# Exercise details
Quote the records beneath, complete and exact. Leave out images.

----- Provided data -----

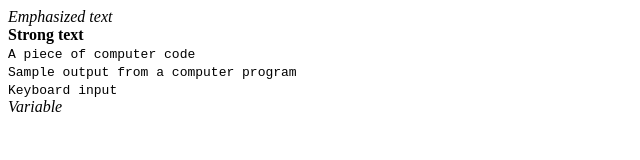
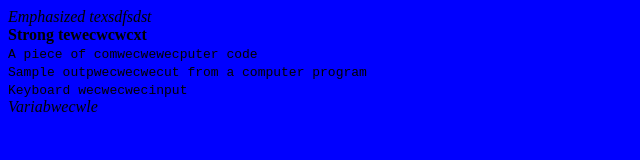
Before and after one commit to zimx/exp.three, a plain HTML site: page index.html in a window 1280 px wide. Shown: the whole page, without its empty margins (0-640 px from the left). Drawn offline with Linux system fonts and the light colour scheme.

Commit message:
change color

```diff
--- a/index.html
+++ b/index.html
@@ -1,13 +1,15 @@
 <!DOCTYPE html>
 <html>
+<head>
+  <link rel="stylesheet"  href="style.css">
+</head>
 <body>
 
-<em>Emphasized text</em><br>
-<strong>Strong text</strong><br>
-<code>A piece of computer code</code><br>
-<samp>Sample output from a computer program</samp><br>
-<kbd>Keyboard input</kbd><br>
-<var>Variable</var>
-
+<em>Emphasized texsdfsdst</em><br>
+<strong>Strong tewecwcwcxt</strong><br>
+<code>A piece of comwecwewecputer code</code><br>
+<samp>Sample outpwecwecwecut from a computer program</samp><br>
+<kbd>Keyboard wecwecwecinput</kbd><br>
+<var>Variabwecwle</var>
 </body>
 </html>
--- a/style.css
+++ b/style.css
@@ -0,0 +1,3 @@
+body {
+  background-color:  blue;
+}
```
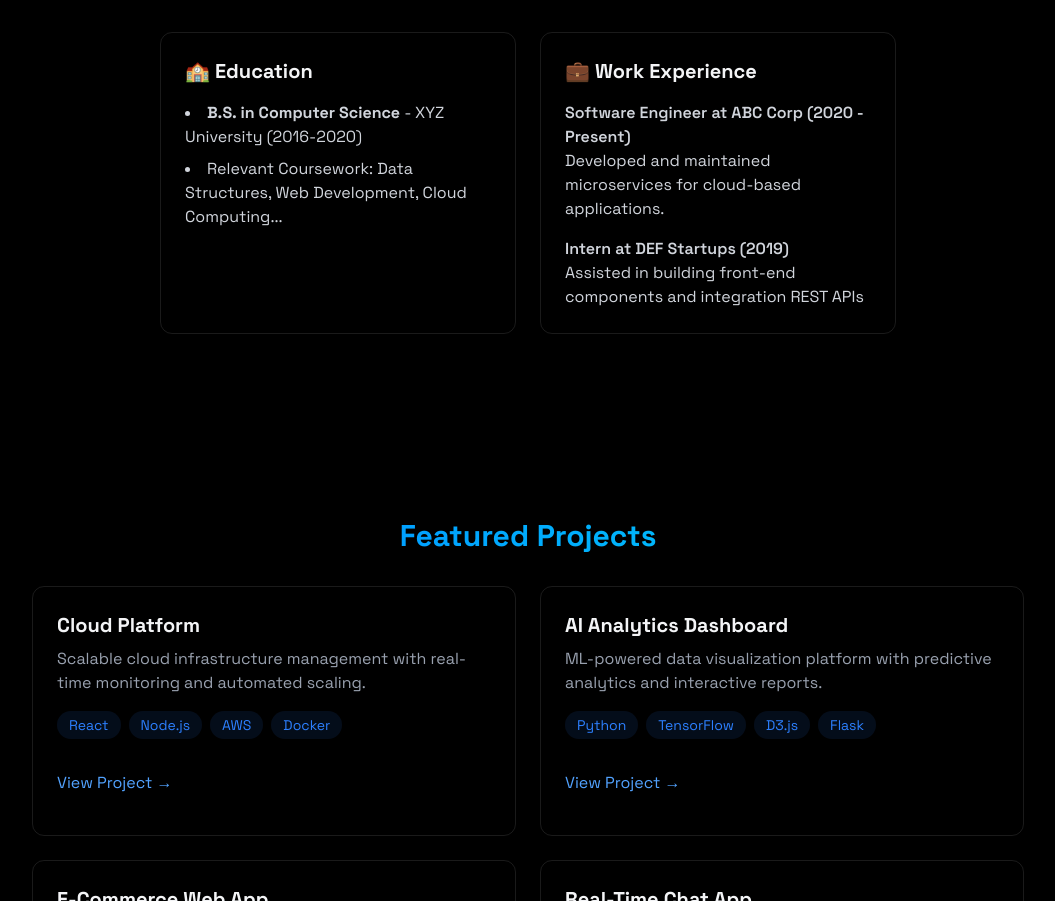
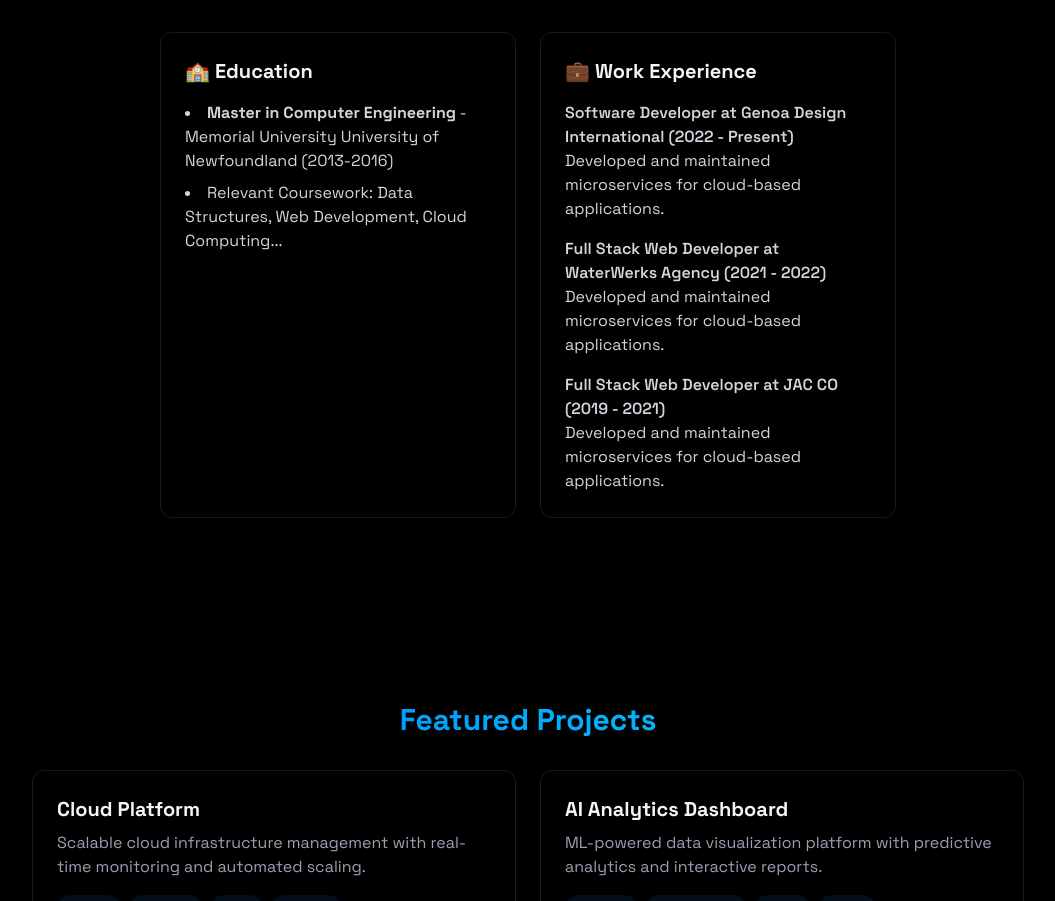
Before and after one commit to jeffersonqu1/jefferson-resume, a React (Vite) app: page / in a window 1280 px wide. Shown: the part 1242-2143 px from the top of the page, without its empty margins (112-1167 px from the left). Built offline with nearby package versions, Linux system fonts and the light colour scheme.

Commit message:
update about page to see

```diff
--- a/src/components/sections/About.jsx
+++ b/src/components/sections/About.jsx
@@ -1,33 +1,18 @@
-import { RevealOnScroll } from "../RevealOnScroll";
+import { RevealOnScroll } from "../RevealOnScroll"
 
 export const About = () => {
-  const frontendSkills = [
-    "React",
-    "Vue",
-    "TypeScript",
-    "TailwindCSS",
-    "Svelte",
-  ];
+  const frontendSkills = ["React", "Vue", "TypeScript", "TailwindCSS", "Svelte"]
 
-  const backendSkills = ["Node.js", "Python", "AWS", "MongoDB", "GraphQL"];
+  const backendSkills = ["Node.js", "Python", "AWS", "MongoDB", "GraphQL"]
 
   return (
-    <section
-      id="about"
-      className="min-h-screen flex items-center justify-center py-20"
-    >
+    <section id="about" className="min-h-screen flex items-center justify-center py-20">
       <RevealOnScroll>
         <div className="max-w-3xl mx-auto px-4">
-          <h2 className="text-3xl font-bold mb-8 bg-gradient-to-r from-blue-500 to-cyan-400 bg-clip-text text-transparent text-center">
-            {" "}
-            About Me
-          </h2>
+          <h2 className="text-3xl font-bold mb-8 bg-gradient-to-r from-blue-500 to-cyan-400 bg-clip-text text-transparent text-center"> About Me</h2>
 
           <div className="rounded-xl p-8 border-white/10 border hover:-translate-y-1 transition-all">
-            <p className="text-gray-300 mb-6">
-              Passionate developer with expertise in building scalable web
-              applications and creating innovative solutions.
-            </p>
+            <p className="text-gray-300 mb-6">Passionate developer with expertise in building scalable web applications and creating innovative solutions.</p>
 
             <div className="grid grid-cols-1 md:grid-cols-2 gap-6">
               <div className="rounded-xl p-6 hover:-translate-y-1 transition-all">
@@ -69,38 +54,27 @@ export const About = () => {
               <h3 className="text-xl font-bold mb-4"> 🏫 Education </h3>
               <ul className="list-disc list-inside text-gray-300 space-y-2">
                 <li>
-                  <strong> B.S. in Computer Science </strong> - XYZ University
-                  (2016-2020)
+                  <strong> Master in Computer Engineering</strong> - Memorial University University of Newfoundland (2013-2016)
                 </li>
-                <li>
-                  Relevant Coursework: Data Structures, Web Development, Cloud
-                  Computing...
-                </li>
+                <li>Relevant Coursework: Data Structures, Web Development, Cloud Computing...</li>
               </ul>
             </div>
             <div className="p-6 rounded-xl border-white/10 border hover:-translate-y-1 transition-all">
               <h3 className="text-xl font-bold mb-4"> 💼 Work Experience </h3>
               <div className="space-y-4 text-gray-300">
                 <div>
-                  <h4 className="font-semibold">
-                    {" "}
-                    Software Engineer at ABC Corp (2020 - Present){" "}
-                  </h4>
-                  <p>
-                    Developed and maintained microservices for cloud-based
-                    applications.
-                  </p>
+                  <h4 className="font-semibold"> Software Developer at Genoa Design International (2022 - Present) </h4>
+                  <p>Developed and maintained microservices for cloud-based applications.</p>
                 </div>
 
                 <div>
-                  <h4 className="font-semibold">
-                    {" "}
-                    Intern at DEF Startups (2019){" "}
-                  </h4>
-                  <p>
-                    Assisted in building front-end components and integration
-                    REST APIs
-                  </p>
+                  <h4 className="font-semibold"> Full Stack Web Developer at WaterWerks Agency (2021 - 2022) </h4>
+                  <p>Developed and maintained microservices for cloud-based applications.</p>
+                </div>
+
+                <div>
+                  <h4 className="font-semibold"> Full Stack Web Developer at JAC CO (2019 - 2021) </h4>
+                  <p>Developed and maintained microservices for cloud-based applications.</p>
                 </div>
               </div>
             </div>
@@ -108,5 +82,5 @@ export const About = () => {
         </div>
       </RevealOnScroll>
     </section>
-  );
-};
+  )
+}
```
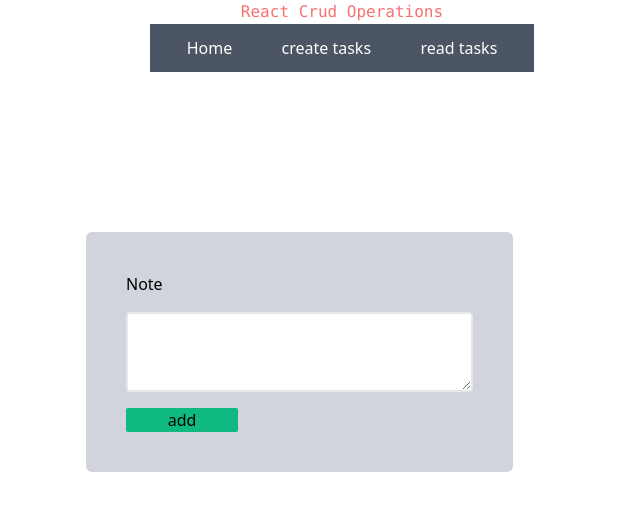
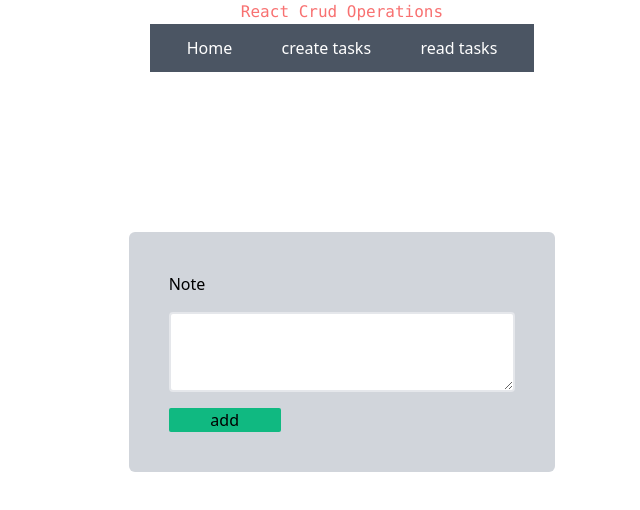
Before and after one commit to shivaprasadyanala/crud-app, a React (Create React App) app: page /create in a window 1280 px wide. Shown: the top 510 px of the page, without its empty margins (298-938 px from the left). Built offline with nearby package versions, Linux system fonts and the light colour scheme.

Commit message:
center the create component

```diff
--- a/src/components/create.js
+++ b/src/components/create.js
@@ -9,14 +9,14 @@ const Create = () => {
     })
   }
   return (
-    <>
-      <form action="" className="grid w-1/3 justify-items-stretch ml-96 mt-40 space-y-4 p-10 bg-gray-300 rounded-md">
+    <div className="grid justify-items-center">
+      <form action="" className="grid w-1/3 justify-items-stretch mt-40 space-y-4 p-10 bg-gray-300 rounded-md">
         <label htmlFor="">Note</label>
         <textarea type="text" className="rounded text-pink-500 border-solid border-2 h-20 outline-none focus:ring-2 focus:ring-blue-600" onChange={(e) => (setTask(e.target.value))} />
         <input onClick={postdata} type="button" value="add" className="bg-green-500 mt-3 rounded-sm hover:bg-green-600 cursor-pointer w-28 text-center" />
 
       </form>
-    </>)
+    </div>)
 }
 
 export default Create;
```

-----

# Answer section
Before and after one commit to zimx/exp.three, a plain HTML site: page index.html in a window 1280 px wide. Shown: the whole page, without its empty margins (0-640 px from the left). Drawn offline with Linux system fonts and the light colour scheme.

Commit message:
change color

```diff
--- a/index.html
+++ b/index.html
@@ -1,13 +1,15 @@
 <!DOCTYPE html>
 <html>
+<head>
+  <link rel="stylesheet"  href="style.css">
+</head>
 <body>
 
-<em>Emphasized text</em><br>
-<strong>Strong text</strong><br>
-<code>A piece of computer code</code><br>
-<samp>Sample output from a computer program</samp><br>
-<kbd>Keyboard input</kbd><br>
-<var>Variable</var>
-
+<em>Emphasized texsdfsdst</em><br>
+<strong>Strong tewecwcwcxt</strong><br>
+<code>A piece of comwecwewecputer code</code><br>
+<samp>Sample outpwecwecwecut from a computer program</samp><br>
+<kbd>Keyboard wecwecwecinput</kbd><br>
+<var>Variabwecwle</var>
 </body>
 </html>
--- a/style.css
+++ b/style.css
@@ -0,0 +1,3 @@
+body {
+  background-color:  blue;
+}
```
Before and after one commit to jeffersonqu1/jefferson-resume, a React (Vite) app: page / in a window 1280 px wide. Shown: the part 1242-2143 px from the top of the page, without its empty margins (112-1167 px from the left). Built offline with nearby package versions, Linux system fonts and the light colour scheme.

Commit message:
update about page to see

```diff
--- a/src/components/sections/About.jsx
+++ b/src/components/sections/About.jsx
@@ -1,33 +1,18 @@
-import { RevealOnScroll } from "../RevealOnScroll";
+import { RevealOnScroll } from "../RevealOnScroll"
 
 export const About = () => {
-  const frontendSkills = [
-    "React",
-    "Vue",
-    "TypeScript",
-    "TailwindCSS",
-    "Svelte",
-  ];
+  const frontendSkills = ["React", "Vue", "TypeScript", "TailwindCSS", "Svelte"]
 
-  const backendSkills = ["Node.js", "Python", "AWS", "MongoDB", "GraphQL"];
+  const backendSkills = ["Node.js", "Python", "AWS", "MongoDB", "GraphQL"]
 
   return (
-    <section
-      id="about"
-      className="min-h-screen flex items-center justify-center py-20"
-    >
+    <section id="about" className="min-h-screen flex items-center justify-center py-20">
       <RevealOnScroll>
         <div className="max-w-3xl mx-auto px-4">
-          <h2 className="text-3xl font-bold mb-8 bg-gradient-to-r from-blue-500 to-cyan-400 bg-clip-text text-transparent text-center">
-            {" "}
-            About Me
-          </h2>
+          <h2 className="text-3xl font-bold mb-8 bg-gradient-to-r from-blue-500 to-cyan-400 bg-clip-text text-transparent text-center"> About Me</h2>
 
           <div className="rounded-xl p-8 border-white/10 border hover:-translate-y-1 transition-all">
-            <p className="text-gray-300 mb-6">
-              Passionate developer with expertise in building scalable web
-              applications and creating innovative solutions.
-            </p>
+            <p className="text-gray-300 mb-6">Passionate developer with expertise in building scalable web applications and creating innovative solutions.</p>
 
             <div className="grid grid-cols-1 md:grid-cols-2 gap-6">
               <div className="rounded-xl p-6 hover:-translate-y-1 transition-all">
@@ -69,38 +54,27 @@ export const About = () => {
               <h3 className="text-xl font-bold mb-4"> 🏫 Education </h3>
               <ul className="list-disc list-inside text-gray-300 space-y-2">
                 <li>
-                  <strong> B.S. in Computer Science </strong> - XYZ University
-                  (2016-2020)
+                  <strong> Master in Computer Engineering</strong> - Memorial University University of Newfoundland (2013-2016)
                 </li>
-                <li>
-                  Relevant Coursework: Data Structures, Web Development, Cloud
-                  Computing...
-                </li>
+                <li>Relevant Coursework: Data Structures, Web Development, Cloud Computing...</li>
               </ul>
             </div>
             <div className="p-6 rounded-xl border-white/10 border hover:-translate-y-1 transition-all">
               <h3 className="text-xl font-bold mb-4"> 💼 Work Experience </h3>
               <div className="space-y-4 text-gray-300">
                 <div>
-                  <h4 className="font-semibold">
-                    {" "}
-                    Software Engineer at ABC Corp (2020 - Present){" "}
-                  </h4>
-                  <p>
-                    Developed and maintained microservices for cloud-based
-                    applications.
-                  </p>
+                  <h4 className="font-semibold"> Software Developer at Genoa Design International (2022 - Present) </h4>
+                  <p>Developed and maintained microservices for cloud-based applications.</p>
                 </div>
 
                 <div>
-                  <h4 className="font-semibold">
-                    {" "}
-                    Intern at DEF Startups (2019){" "}
-                  </h4>
-                  <p>
-                    Assisted in building front-end components and integration
-                    REST APIs
-                  </p>
+                  <h4 className="font-semibold"> Full Stack Web Developer at WaterWerks Agency (2021 - 2022) </h4>
+                  <p>Developed and maintained microservices for cloud-based applications.</p>
+                </div>
+
+                <div>
+                  <h4 className="font-semibold"> Full Stack Web Developer at JAC CO (2019 - 2021) </h4>
+                  <p>Developed and maintained microservices for cloud-based applications.</p>
                 </div>
               </div>
             </div>
@@ -108,5 +82,5 @@ export const About = () => {
         </div>
       </RevealOnScroll>
     </section>
-  );
-};
+  )
+}
```
Before and after one commit to shivaprasadyanala/crud-app, a React (Create React App) app: page /create in a window 1280 px wide. Shown: the top 510 px of the page, without its empty margins (298-938 px from the left). Built offline with nearby package versions, Linux system fonts and the light colour scheme.

Commit message:
center the create component

```diff
--- a/src/components/create.js
+++ b/src/components/create.js
@@ -9,14 +9,14 @@ const Create = () => {
     })
   }
   return (
-    <>
-      <form action="" className="grid w-1/3 justify-items-stretch ml-96 mt-40 space-y-4 p-10 bg-gray-300 rounded-md">
+    <div className="grid justify-items-center">
+      <form action="" className="grid w-1/3 justify-items-stretch mt-40 space-y-4 p-10 bg-gray-300 rounded-md">
         <label htmlFor="">Note</label>
         <textarea type="text" className="rounded text-pink-500 border-solid border-2 h-20 outline-none focus:ring-2 focus:ring-blue-600" onChange={(e) => (setTask(e.target.value))} />
         <input onClick={postdata} type="button" value="add" className="bg-green-500 mt-3 rounded-sm hover:bg-green-600 cursor-pointer w-28 text-center" />
 
       </form>
-    </>)
+    </div>)
 }
 
 export default Create;
```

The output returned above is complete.